* Web document revisions:
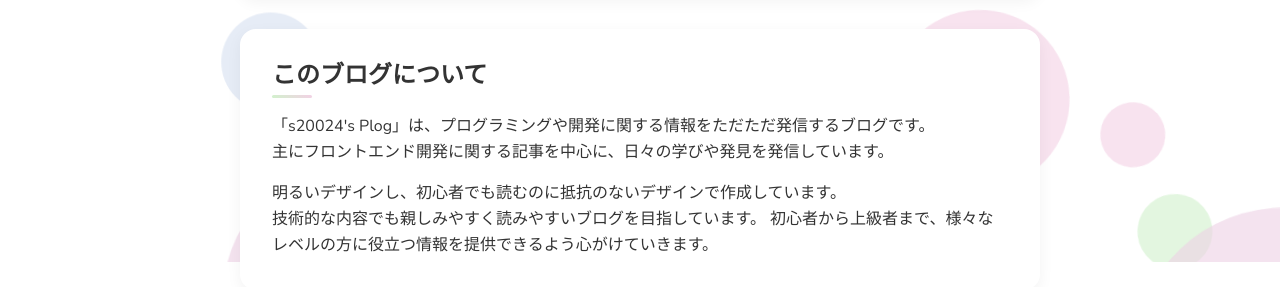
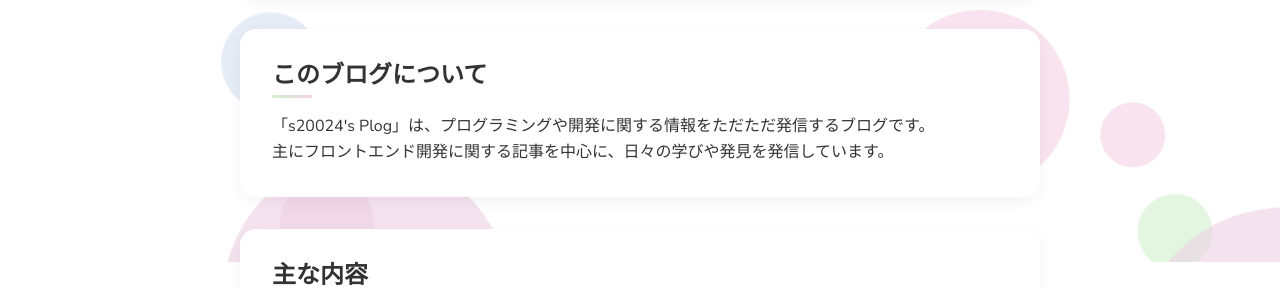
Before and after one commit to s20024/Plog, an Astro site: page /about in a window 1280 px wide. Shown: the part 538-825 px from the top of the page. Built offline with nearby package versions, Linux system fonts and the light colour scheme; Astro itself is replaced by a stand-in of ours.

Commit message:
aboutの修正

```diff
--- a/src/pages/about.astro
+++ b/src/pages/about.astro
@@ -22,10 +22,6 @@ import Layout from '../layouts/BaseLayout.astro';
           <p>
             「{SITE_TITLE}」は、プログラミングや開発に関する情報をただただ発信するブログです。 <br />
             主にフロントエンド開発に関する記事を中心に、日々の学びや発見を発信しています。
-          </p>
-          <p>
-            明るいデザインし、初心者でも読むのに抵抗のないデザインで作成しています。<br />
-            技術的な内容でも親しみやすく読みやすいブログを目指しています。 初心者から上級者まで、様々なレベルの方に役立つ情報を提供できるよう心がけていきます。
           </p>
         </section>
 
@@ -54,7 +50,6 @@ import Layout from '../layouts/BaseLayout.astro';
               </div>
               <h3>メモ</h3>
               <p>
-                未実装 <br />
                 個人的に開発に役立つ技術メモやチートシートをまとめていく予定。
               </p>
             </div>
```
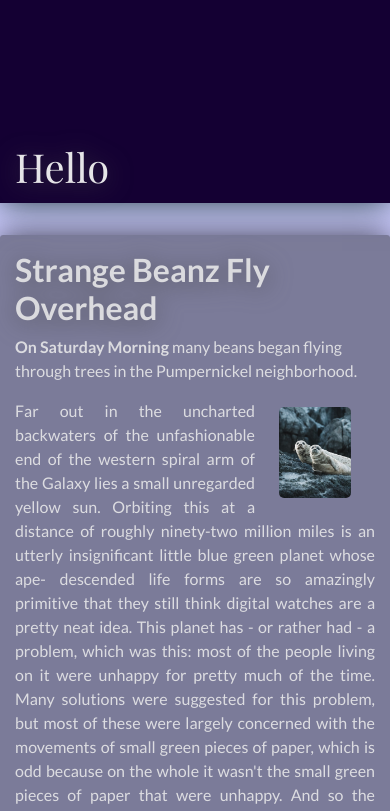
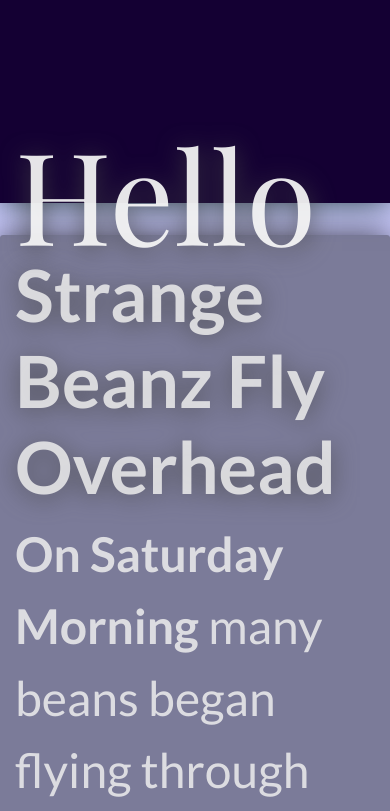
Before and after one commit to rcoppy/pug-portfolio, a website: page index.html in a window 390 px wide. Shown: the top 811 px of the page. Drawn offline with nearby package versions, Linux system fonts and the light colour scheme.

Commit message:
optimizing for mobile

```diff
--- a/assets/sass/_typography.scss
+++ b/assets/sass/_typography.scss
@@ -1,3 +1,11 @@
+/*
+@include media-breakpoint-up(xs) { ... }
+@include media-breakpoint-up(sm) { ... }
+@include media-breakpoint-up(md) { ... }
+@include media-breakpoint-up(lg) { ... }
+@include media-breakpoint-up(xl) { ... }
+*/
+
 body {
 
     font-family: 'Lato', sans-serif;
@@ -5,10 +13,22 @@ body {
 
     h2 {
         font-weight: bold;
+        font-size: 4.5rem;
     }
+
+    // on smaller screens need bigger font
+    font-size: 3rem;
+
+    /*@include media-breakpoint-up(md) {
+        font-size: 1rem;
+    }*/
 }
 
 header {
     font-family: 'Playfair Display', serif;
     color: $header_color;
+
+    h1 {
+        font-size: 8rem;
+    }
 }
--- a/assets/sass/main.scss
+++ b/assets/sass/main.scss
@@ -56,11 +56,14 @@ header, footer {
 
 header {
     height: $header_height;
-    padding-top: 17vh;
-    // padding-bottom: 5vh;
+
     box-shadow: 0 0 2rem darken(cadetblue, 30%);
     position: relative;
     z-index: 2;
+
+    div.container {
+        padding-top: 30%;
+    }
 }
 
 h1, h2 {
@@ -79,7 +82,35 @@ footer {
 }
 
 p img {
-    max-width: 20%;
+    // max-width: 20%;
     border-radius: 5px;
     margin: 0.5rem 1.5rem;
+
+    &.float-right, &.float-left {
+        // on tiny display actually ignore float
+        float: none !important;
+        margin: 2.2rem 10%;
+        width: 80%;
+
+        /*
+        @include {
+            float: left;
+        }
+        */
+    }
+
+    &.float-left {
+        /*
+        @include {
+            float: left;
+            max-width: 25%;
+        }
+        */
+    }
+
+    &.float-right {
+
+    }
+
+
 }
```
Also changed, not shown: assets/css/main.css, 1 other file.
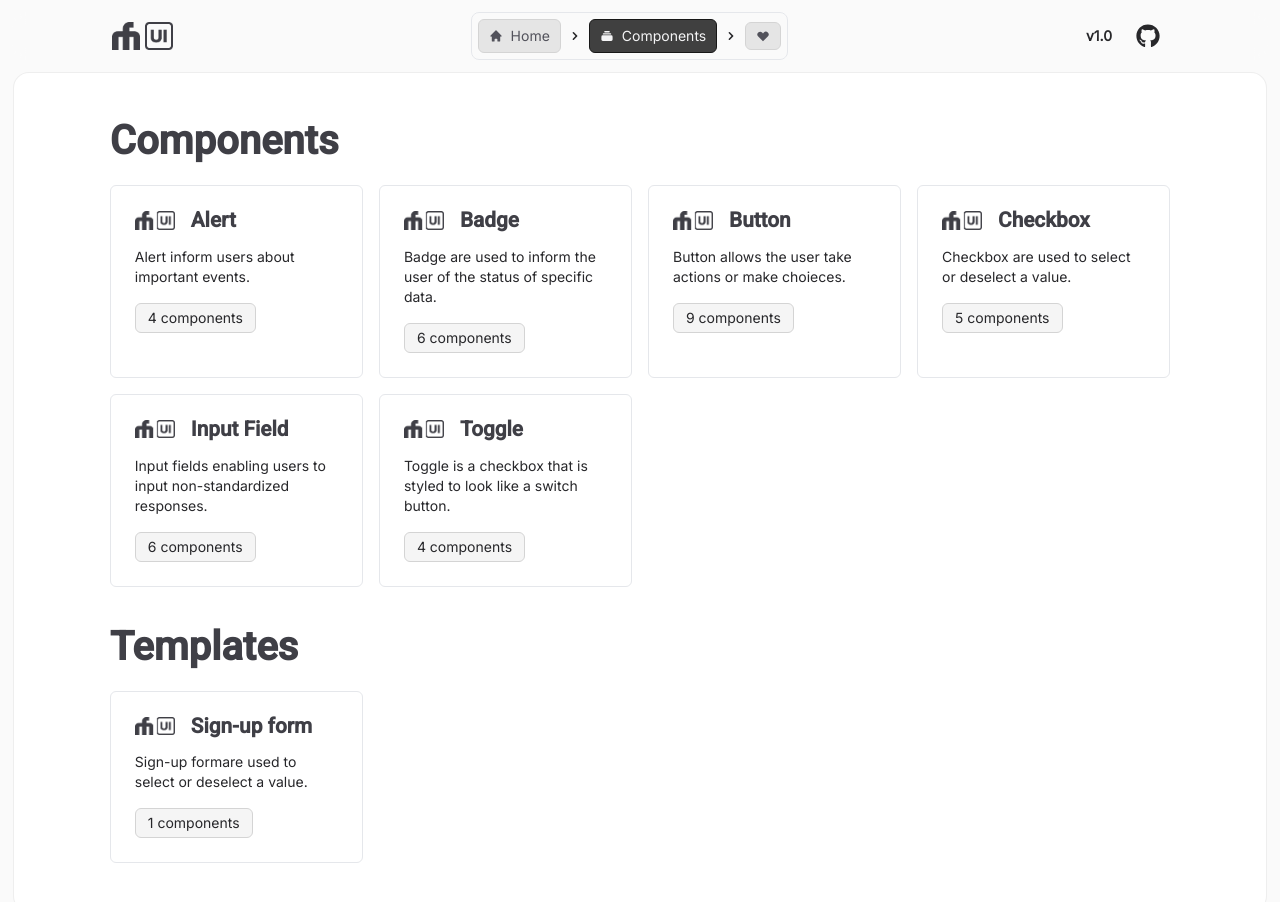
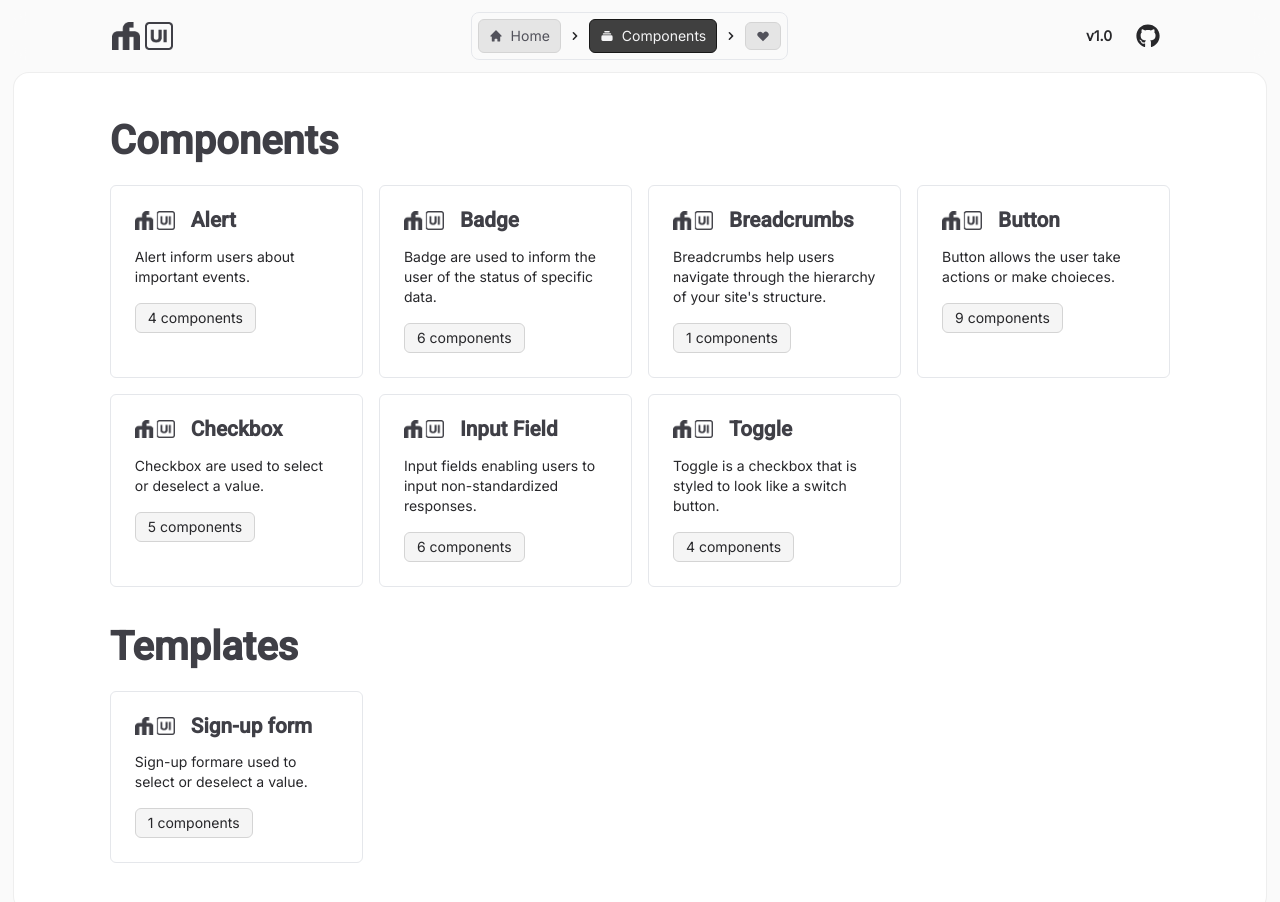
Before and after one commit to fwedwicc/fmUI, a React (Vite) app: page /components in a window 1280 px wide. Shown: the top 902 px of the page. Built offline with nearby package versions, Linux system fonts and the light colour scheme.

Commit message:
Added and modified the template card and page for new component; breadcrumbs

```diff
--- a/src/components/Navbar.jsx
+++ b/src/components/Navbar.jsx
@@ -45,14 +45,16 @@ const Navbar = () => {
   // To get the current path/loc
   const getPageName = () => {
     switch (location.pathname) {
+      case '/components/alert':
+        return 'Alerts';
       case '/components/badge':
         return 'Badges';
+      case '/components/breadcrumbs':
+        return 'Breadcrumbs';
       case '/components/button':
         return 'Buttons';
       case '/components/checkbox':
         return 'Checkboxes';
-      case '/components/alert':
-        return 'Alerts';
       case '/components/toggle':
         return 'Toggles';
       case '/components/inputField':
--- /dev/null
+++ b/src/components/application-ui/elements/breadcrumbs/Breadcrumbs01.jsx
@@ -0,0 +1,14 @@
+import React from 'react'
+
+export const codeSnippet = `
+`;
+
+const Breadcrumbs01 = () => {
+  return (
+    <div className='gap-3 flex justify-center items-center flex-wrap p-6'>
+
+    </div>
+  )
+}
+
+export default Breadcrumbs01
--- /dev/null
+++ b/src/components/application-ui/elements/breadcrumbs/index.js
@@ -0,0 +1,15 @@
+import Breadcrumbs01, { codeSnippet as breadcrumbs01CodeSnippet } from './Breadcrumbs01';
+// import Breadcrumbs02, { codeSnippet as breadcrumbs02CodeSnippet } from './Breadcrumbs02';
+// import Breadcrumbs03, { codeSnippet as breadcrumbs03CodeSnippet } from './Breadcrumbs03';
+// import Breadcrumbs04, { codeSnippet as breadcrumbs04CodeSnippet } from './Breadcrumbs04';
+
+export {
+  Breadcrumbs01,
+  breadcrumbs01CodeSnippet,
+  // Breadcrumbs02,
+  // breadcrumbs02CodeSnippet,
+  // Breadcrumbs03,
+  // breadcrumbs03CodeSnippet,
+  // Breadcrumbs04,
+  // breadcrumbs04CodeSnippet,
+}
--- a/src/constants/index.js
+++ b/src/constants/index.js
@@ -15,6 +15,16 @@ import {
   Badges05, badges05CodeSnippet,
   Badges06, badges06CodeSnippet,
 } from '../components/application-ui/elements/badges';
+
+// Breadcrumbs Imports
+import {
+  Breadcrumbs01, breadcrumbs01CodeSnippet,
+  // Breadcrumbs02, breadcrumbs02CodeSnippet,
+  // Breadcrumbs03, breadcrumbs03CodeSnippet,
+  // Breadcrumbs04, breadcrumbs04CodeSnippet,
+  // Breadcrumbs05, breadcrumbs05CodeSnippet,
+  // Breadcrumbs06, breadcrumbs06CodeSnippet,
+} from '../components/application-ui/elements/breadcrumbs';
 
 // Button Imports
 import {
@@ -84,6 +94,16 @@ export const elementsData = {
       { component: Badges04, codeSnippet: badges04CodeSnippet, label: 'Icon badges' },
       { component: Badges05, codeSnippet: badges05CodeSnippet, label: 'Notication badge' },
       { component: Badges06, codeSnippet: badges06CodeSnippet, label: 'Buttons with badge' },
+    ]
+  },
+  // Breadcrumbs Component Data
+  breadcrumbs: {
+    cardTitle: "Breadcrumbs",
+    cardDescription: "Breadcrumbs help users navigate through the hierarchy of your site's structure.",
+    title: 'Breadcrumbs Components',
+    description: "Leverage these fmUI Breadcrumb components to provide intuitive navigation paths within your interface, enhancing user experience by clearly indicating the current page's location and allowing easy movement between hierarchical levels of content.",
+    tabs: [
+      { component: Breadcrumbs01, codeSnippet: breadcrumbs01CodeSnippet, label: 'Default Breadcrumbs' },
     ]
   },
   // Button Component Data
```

* Brief:
Gather from the entries above all lines that include the string "breakpoint".

* Answer for the task:
+@include media-breakpoint-up(xs) { ... }
+@include media-breakpoint-up(sm) { ... }
+@include media-breakpoint-up(md) { ... }
+@include media-breakpoint-up(lg) { ... }
+@include media-breakpoint-up(xl) { ... }
+    /*@include media-breakpoint-up(md) {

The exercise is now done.